Paul Justice: Hi, I'm Paul Justice, Director of North American ETF Research for Morningstar. Today, I'm at the 2010 Morningstar Investment Conference, and I have the pleasure to be joined by Sue Thompson of iShares, managing director and really a champion of outreaching to investment advisors – RIAs, other financial advisors – to really promote how they can use ETFs in their portfolios.
And can you just give me a brief description of why has there been such widespread adoption by financial advisors of ETFs? And what is the real value proposition that ETFs bring to the table for them?
Sue Thompson: I think it's been – we've always seen Registered Investment Advisors be early adopters of ETFs, and the reason for that is transparency, tax efficiency, cost effectiveness. And generally, most RIAs have defined their value proposition as really providing thoughtful asset allocation to their clients and so, they've been less concerned with hitting the ball out of the park and more concerned with making sure that the portfolios are constructed.
So, you know, index type of vehicles, they've been more amenable to, and then of course with the advent of ETFs and the ability to have that transparency and the greater tax efficiency that's provided, it's been a real win for them.
Justice: Sure. You know, the fee-based advisory structure really makes a lot of sense if you are going incorporate ETFs. You don't have the incentive to go after a higher commissioned product necessarily; you are really looking out for the best interest of the client.
And how do you typically find that the advisors then go to the clients and say, here is why I think ETFs are right for you and how many ETFs or you know what portion of your portfolio could you realistically use with ETFs?
Thompson: I mean, we've seen everything from advisors that are doing 100% ETFs in portfolios to advisors that really just use them around the edges of the portfolio. Most often what we do see is using indexing at the core of the portfolio whether in equities, fixed income or both, and then using active management to supplement that core and to provide the additional alpha that they are looking for. And I think the way that they talk to their clients is really just focusing on "what are your end goals?"
And by continuing to focus on the clients' end goals, retirement, what do we need to retire, then we shouldn't take any more risks than we absolutely have to in order to get to that goal. And ETFs, they can then position as a useful risk-reduction mechanism.
Justice: Sure. And in your case – I mean, let's face it. In the U.S. market iShares is nearly half of the ETF market. If I look in Canada, it's almost 90% of the market.
These are very liquid funds, so you are not only getting the underlying exposure, but you can do some more exotic strategies around the products once they are in place. And I know that there has been a bigger push for risk reduction, say, using options around ETFs. Do you find that advisors are using that strategy as well?
Thompson: A lot of our more sophisticated wealth managers that we work with, that has been the biggest trend that I have seen since sort of 2008-2009.
And oftentimes what we'll see an advisor do is they will actually buy a put, and they'll pay for that put by writing a covered call all on the ETFs.
Justice: A straddle strategy.

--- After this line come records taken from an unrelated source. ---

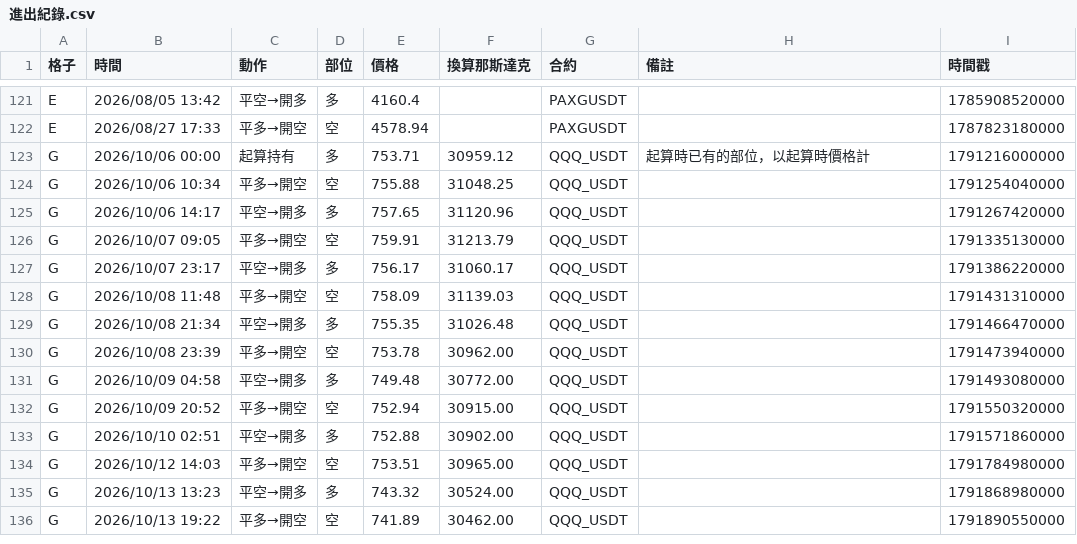
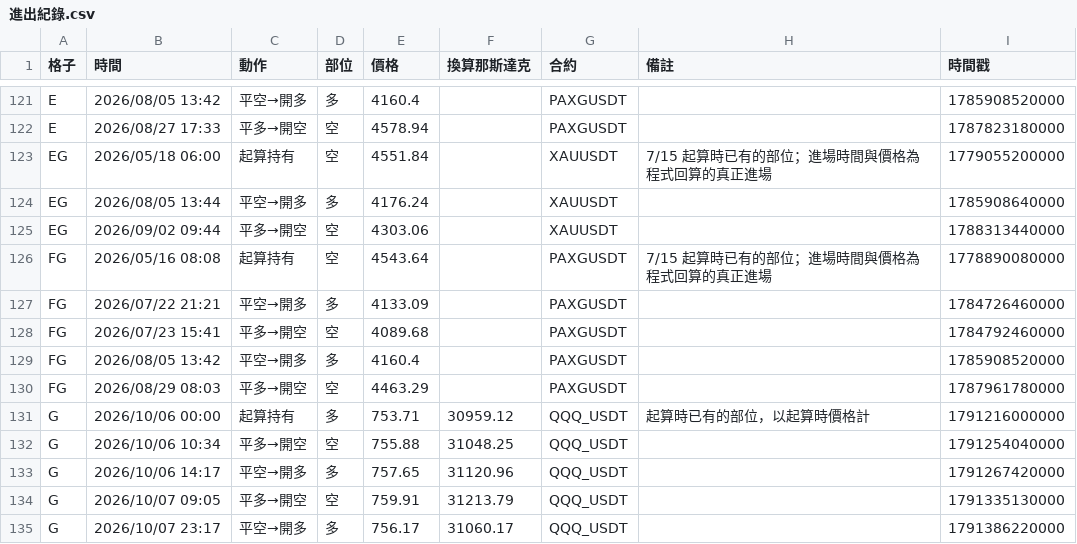
Before and after one commit to EASON-237588/index-trend-dashboard, a CSV file: 實際紀錄/進出紀錄.csv, drawn as a sheet; only a part is shown, gaps mark what is left out; the shorter side is filled out with more unchanged rows; the diff names each change by its address in the sheet, - before the commit and + after, or states it on an @@ line.

```diff
--- a/實際紀錄/進出紀錄.csv
+++ b/實際紀錄/進出紀錄.csv
+row 123: EG | 2026/05/18 06:00 | 起算持有 | 空 | 4551.84 |  | XAUUSDT | 7/15 起算時已有的部位；進場時間與價格為程式回算的真正進場 | 1779055200000
+row 124: EG | 2026/08/05 13:44 | 平空→開多 | 多 | 4176.24 |  | XAUUSDT |  | 1785908640000
+row 125: EG | 2026/09/02 09:44 | 平多→開空 | 空 | 4303.06 |  | XAUUSDT |  | 1788313440000
+row 126: FG | 2026/05/16 08:08 | 起算持有 | 空 | 4543.64 |  | PAXGUSDT | 7/15 起算時已有的部位；進場時間與價格為程式回算的真正進場 | 1778890080000
+row 127: FG | 2026/07/22 21:21 | 平空→開多 | 多 | 4133.09 |  | PAXGUSDT |  | 1784726460000
+row 128: FG | 2026/07/23 15:41 | 平多→開空 | 空 | 4089.68 |  | PAXGUSDT |  | 1784792460000
+row 129: FG | 2026/08/05 13:42 | 平空→開多 | 多 | 4160.4 |  | PAXGUSDT |  | 1785908520000
+row 130: FG | 2026/08/29 08:03 | 平多→開空 | 空 | 4463.29 |  | PAXGUSDT |  | 1787961780000
```
Also changed, not shown: 4 other files.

Thompson: It's a straddle strategy, yeah. And what that enables them to do is, yes, it limits the upside, but it absolutely protects the client on the downside. And because, again, the client is looking at, am I going to be able to meet the retirement goal that I want? That's a really useful strategy that we've seen advisors use more and more, and of course that's one of the beauties of ETFs as differentiated from mutual funds is you do have that optionality in many ETFs.
Justice: Sure. Well, I look forward to hearing from a lot of the wonderful active managers we have at the conference here. And I am sure that you'd welcome honing some of those in your portfolio in complement with ETFs as well and some of the strategies to really reduce the risk and keep the costs down.
So Sue, thank you for joining me.
Thompson: Thank you.